The changed economic scenario has resulted in a shift in the way firms deal with their buyers with many seeking professional services to manage credit risk.
Unlike earlier, when market credit was often offered based on trading experiences, the focus is now on obtaining details of buyers or borrowers so as to ensure timely repayments.
Businesses are also taking payment delays seriously.
Buyers too have become conscious about their own creditworthiness and are "more transparent" and willing to part with the information about their finances to interested parties.
"Companies these days are now placing high importance on credit management. They are looking at how they will get paid for the goods and services they are providing and assessing customers that they offer credit to. In this market credit was offered based on trading experience, volume of sales and whether the business was established in the market and it was not very often that firms sought financial statements. The scenario has changed and firms are much more conscious of getting their credit risk managed. We are now being increasingly asked to review and monitor risks on behalf of our clients," Mahan Bolourchi, Head of Risk Management, GCC Countries, Euler Hermes, told Emirates Business.
Credit risk management, which aims to minimise credit related risks for companies and financial institutions, has now become a major focus area of not just large enterprises but also medium and small firms. Industry sources say that almost 40 per cent of assets of a business, on an average, are in the form of trade receivables in this region, that they seek to protect through efficient credit risk management.
Firms are resorting to measures like credit insurance so as to ward off risks pertaining to credit.
"Every one is looking to satisfy shareholders, positive cash flows, combined with prudent investment, healthy growth and to control the cost is absolutely essential," said Anil Berry, Regional Manager at Euler Hermes.

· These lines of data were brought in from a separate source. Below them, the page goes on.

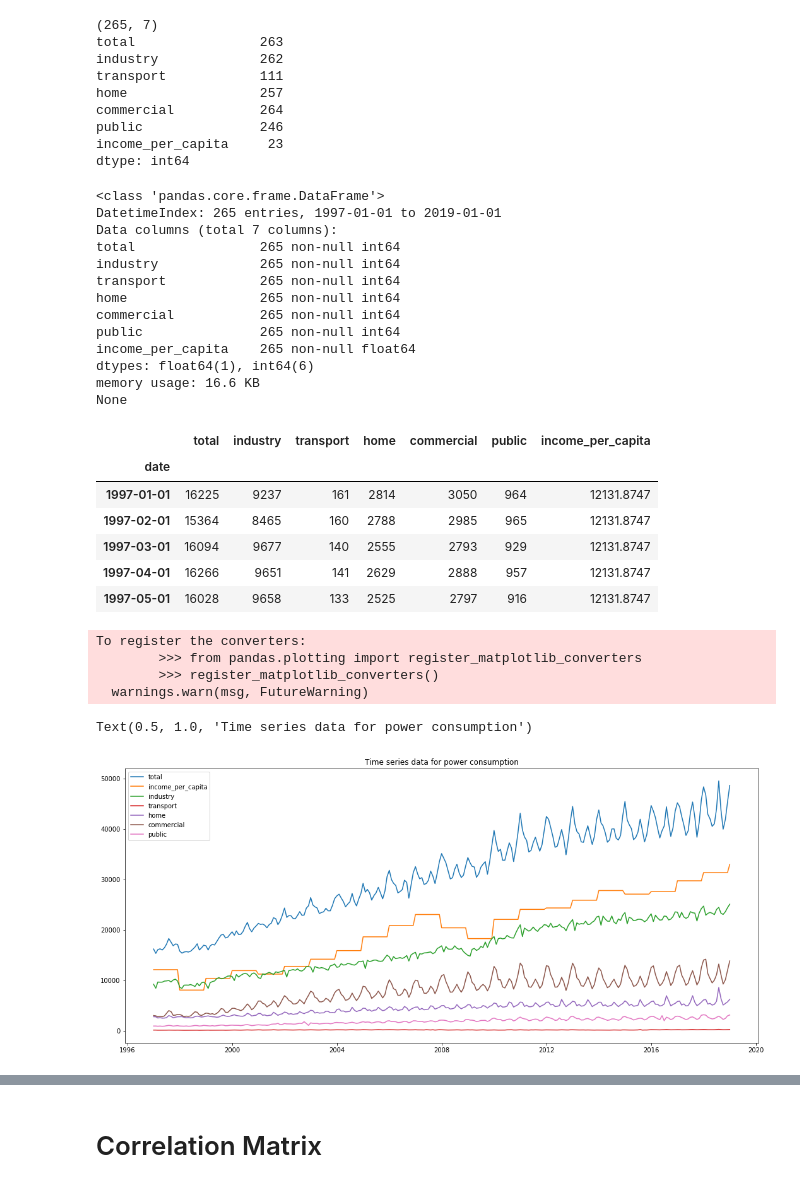
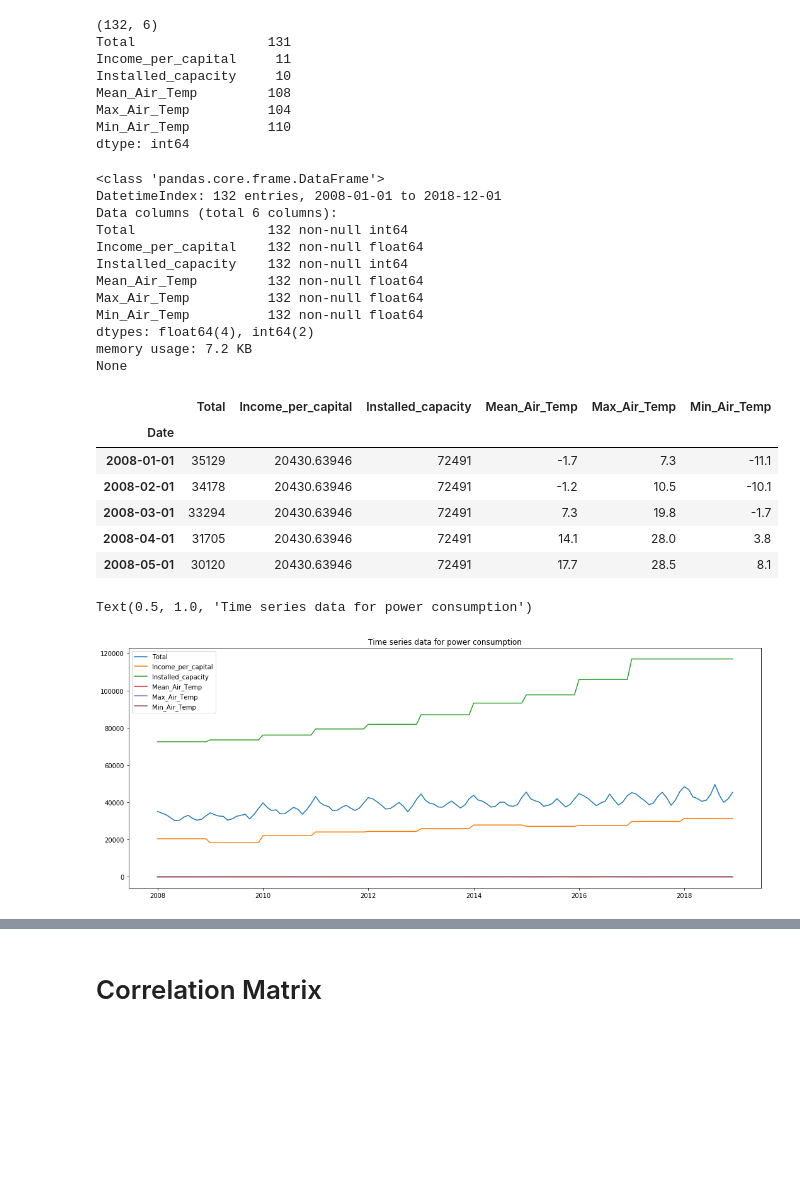
Before and after one commit to hwansoo1981/ai, a Jupyter notebook: GroupA_PowerGrid.ipynb, the cells around one changed output, grey strips where cells are left out. Saved outputs shown, nothing was run; the diff lists cells and outputs as text; code cells hidden in the pictures; blank space fills up the shorter version.

```diff
--- a/GroupA_PowerGrid.ipynb
+++ b/GroupA_PowerGrid.ipynb
@@ -33,65 +15,58 @@ dateparse = lambda dates: pd.datetime.strptime(dates, '%Y.%m.%d')
 #df_pg = pd.read_csv("https://drive.google.com/uc?export=download&id=1R8N2_7ggwzttLtyLqCrf2ng4HeQ7BlHs", parse_dates=['date'], index_col='date',date_parser=dateparse)
 
 # For Github
-df_pg = pd.read_csv("https://raw.githubusercontent.com/tgjeon/kings/master/data-01-powergrid.csv", parse_dates=['date'], index_col='date',date_parser=dateparse)
+df_pg = pd.read_csv("https://raw.githubusercontent.com/hwansoo1981/dataset/master/groupA20190717.csv", parse_dates=['Date'], index_col='Date',date_parser=dateparse)
 # %%
 print(df_pg.shape)
 print(df_pg.nunique())
 # %% [output]
-(265, 7)
-total                263
-industry             262
-transport            111
-home                 257
-commercial           264
-public               246
-income_per_capita     23
+(132, 6)
+Total                 131
+Income_per_capital     11
+Installed_capacity     10
+Mean_Air_Temp         108
+Max_Air_Temp          104
+Min_Air_Temp          110
 dtype: int64
 # %%
 print(df_pg.info())
 # %% [output]
 <class 'pandas.core.frame.DataFrame'>
-DatetimeIndex: 265 entries, 1997-01-01 to 2019-01-01
-Data columns (total 7 columns):
-total                265 non-null int64
-industry             265 non-null int64
-transport            265 non-null int64
-home                 265 non-null int64
-commercial           265 non-null int64
-public               265 non-null int64
-income_per_capita    265 non-null float64
-dtypes: float64(1), int64(6)
-memory usage: 16.6 KB
+DatetimeIndex: 132 entries, 2008-01-01 to 2018-12-01
+Data columns (total 6 columns):
+Total                 132 non-null int64
+Income_per_capital    132 non-null float64
+Installed_capacity    132 non-null int64
+Mean_Air_Temp         132 non-null float64
+Max_Air_Temp          132 non-null float64
+Min_Air_Temp          132 non-null float64
+dtypes: float64(4), int64(2)
+memory usage: 7.2 KB
 None
 # %%
 df_pg.head()
 # %% [output]
-|  | total | industry | transport | home | commercial | public | income_per_capita |
-| date |  |  |  |  |  |  |  |
-| 1997-01-01 | 16225 | 9237 | 161 | 2814 | 3050 | 964 | 12131.8747 |
-| 1997-02-01 | 15364 | 8465 | 160 | 2788 | 2985 | 965 | 12131.8747 |
-| 1997-03-01 | 16094 | 9677 | 140 | 2555 | 2793 | 929 | 12131.8747 |
-| 1997-04-01 | 16266 | 9651 | 141 | 2629 | 2888 | 957 | 12131.8747 |
-| 1997-05-01 | 16028 | 9658 | 133 | 2525 | 2797 | 916 | 12131.8747 |
+|  | Total | Income_per_capital | Installed_capacity | Mean_Air_Temp | Max_Air_Temp | Min_Air_Temp |
+| Date |  |  |  |  |  |  |
+| 2008-01-01 | 35129 | 20430.63946 | 72491 | -1.7 | 7.3 | -11.1 |
+| 2008-02-01 | 34178 | 20430.63946 | 72491 | -1.2 | 10.5 | -10.1 |
+| 2008-03-01 | 33294 | 20430.63946 | 72491 | 7.3 | 19.8 | -1.7 |
+| 2008-04-01 | 31705 | 20430.63946 | 72491 | 14.1 | 28.0 | 3.8 |
+| 2008-05-01 | 30120 | 20430.63946 | 72491 | 17.7 | 28.5 | 8.1 |
 # %%
-plt.figure(figsize=(18,8))
-plt.plot(df_pg['total'])
-plt.plot(df_pg['income_per_capita'])
-plt.plot(df_pg['industry'])
-plt.plot(df_pg['transport'])
-plt.plot(df_pg['home'])
-plt.plot(df_pg['commercial'])
-plt.plot(df_pg['public'])
+plt.figure(figsize=(18,7))
+plt.plot(df_pg['Total'])
+plt.plot(df_pg['Income_per_capital'])
+plt.plot(df_pg['Installed_capacity'])
+plt.plot(df_pg['Mean_Air_Temp'])
+plt.plot(df_pg['Max_Air_Temp'])
+plt.plot(df_pg['Min_Air_Temp'])
 
 plt.legend()
 plt.title('Time series data for power consumption')
 # %% [output]
-To register the converters:
-        >>> from pandas.plotting import register_matplotlib_converters
-        >>> register_matplotlib_converters()
-  warnings.warn(msg, FutureWarning)
+Text(0.5, 1.0, 'Time series data for power consumption')
-Text(0.5, 1.0, 'Time series data for power consumption')
-[figure, old version]
+[figure, new version]
 # %%
 plt.figure(figsize = (12, 6))
 
```
Also changed, not shown: parts of 16 cells of this notebook.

"Credit is a business tool that should be used to increase sales, maximise customer loyalty, enter new markets and should not be offered where there is a risk of non-payment."
According to Berry, late payments were relatively acceptable during the boom days. In the present scenario, however, suppliers are not accepting long delays.
"Too often credit was provided without assessing the creditworthiness of the buyer. Many times companies wasted time and resources chasing repayments and taking legal action from customers who were not able to meet their obligations.
"As part of their credit management policy, we are increasingly seeing long established business in the region credit insuring their trade debts and outsourcing their credit checking to us. We advise them on who to offer credit to, we then insured this debt and assist with collection action in the event of non payment," Berry said.
However, professionals assert that risk management is not essentially the job of a specific department, a CFO or a CEO. "It is carried on at all levels and involves all those concerned with a transaction directly or indirectly," said Gillian McMeekin, Director of Risk Consulting at Horwath MAK.
The process of analysing credit worthiness of a buyer includes an analysis of financial statements and key ratios. Professional organisations obtain information from various sources including published reports and financial institutions. While analysing, ratios such as net worth, current and cash flow are looked into. Besides, regulatory requirements and lenders' risk appetite are the key considerations.
Not only are suppliers becoming more aware, buyers too are equally conscious of projecting the right image, which is critical for their business. "We are seeing higher transparency from the buyers. They are aware that if we have financial information and understanding of their business we will more likely be able to approve credit for their suppliers."